4:45PM, Fri. Oct. 4, 2019
Late in the afternoon on Friday, Oct. 4, as Austin City Limits festgoers poured into Zilker Park, city staff released the first draft of the Land Development Code revision, itself the second attempt at updating Austin’s unloved, decades-old land use regulations for the city in which we now live.
Your Chronicle team has not yet had a chance to go over the document that closely, but it appears that staff adhered closely to the policy direction on key areas provided by City Council in May. Notably, the code draft does not shy away from identifying transition zones throughout the city – intended as buffer zones that gradually increase in density between residential neighborhoods and the mixed-use centers and transit priority roadways that can better support a greater mix of housing, employment, and services. (These account for roughly 2% of land area on the proposed citywide zoning map.)
City Development Officer Brent Lloyd said these transition zones – or “missing middle” zones – would not require owners of single-family homes to demolish those homes to make way for more units. Contrary to what staff initially suggested at a Council work session this summer, homeowners would be allowed to rebuild existing single-family homes on transition-zone lots, if done by choice or after a natural disaster. However, once a property is rebuilt at any point to be a multi-unit structure, the lot would not be allowed to go back to single family.

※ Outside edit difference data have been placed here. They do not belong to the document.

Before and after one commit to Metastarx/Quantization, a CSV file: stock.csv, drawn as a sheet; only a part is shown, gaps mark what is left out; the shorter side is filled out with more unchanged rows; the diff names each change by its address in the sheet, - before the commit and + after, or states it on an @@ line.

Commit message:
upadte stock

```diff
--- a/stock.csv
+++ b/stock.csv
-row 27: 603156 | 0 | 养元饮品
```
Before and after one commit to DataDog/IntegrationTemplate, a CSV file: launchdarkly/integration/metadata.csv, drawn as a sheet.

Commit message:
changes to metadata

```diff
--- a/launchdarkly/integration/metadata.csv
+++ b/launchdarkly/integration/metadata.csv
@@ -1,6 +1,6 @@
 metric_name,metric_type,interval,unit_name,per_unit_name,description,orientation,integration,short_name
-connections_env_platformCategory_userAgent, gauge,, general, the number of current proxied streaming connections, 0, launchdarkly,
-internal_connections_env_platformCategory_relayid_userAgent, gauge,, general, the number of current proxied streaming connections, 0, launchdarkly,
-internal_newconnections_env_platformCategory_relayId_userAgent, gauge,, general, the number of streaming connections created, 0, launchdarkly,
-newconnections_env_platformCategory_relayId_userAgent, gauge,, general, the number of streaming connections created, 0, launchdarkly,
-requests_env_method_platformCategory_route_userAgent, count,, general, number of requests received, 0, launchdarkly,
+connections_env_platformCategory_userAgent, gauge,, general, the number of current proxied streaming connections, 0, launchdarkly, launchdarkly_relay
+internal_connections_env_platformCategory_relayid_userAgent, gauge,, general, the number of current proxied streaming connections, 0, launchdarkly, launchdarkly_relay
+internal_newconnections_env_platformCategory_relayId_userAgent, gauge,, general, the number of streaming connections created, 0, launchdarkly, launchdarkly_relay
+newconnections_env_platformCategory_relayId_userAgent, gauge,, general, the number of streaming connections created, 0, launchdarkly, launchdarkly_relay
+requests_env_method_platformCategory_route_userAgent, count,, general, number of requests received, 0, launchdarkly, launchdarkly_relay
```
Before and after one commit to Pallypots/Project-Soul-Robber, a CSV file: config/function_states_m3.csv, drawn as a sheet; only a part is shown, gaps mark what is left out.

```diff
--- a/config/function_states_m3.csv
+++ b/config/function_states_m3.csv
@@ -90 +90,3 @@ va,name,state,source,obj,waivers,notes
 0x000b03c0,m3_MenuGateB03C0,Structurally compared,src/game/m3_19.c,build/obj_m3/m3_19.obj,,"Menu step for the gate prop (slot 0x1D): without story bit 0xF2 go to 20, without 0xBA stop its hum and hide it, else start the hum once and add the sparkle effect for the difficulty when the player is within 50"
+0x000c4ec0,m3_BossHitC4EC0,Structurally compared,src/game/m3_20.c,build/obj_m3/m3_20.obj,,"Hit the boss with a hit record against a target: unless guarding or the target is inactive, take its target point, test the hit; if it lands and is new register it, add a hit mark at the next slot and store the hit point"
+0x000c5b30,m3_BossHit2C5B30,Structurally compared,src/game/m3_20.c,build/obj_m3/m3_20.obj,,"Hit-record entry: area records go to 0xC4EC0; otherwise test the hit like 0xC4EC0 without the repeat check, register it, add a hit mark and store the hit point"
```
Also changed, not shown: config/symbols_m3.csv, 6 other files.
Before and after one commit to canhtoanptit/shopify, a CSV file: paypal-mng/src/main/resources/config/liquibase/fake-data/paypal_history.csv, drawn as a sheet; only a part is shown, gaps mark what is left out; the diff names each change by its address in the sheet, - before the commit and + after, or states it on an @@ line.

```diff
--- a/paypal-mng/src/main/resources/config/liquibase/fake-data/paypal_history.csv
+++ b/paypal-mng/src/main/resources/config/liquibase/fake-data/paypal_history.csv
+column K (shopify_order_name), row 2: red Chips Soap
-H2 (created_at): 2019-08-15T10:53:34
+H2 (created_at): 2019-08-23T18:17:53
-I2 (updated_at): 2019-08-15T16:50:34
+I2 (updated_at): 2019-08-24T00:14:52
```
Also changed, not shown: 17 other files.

The revised code is expected to help achieve the lofty goals set out in Austin’s Strategic Mobility Plan and Strategic Housing Blueprint: a 50-50 split between commuters driving and public transit, and an increase in the city’s housing stock of 135,000 units. Part of the way the city gets there, Lloyd said at a press briefing introducing the code to reporters, is through revised code, which allows for more, small, “house-scale” developments in the transition zones.
“(The proposed code) helps to provide housing for a range of income levels,” Lloyd said, “and while housing capacity is only one element of the affordability crisis, it is an element, and one zoning codes are well equipped to address.”
The code also expands the range of the city’s density bonus programs, which incentivize developers to build more income-restricted housing units into their projects in exchange for increased height allowances, reduced parking requirements, and other benefits. Staff could not say how much of the new code map would be covered by a density bonus program, but Erica Leak of the city housing department said it would be a “significant expansion.”
Leak pointed out that under current code, only about 3% of the city is eligible for some kind of density bonus, but the proposed code would offer some kind of affordability program – varying in incentives by location – throughout the city. “In the lowest-scale zone” – which allows up to two units, comparable to existing SF-3 zoning – “there is not a bonus (program),” Leak told reporters.”But in almost every zone there is some kind of affordable housing density bonus.”
The proposed code also includes significant changes to parking requirements throughout the city, especially in transition zones. In those areas, parking will be optional (other than for ADA-accessible units, as required by federal law), provided developments meet certain requirements, such as ensuring that sidewalks are able to connect pedestrians to the nearest transit corridor. If such a sidewalk doesn’t exist, the parking requirements are reduced by half rather than eliminated.
Now, we wait for elected officials, advocates, and the general public to consume the hefty code revision – not quite as massive as the near-1,400-page third and final (and fatal) draft of CodeNEXT, but still voluminous – and offer their input. The LDC revision team is filling up its calendar with community engagement sessions, including public hearings at CIty Council and the Planning Commission, public testing, open houses and office hours.
From there, the new code’s various levers will be pulled and knobs turned to tweak its changes in a way that satisfies as many members of Council as possible, with hopes that a vote will be taken (perhaps on first reading only) in the coming months. “We’re confident in the quality of the product we put out,” Lloyd told us as staff was leaving the press briefing. “We just have to see how the public planning process plays out from here.”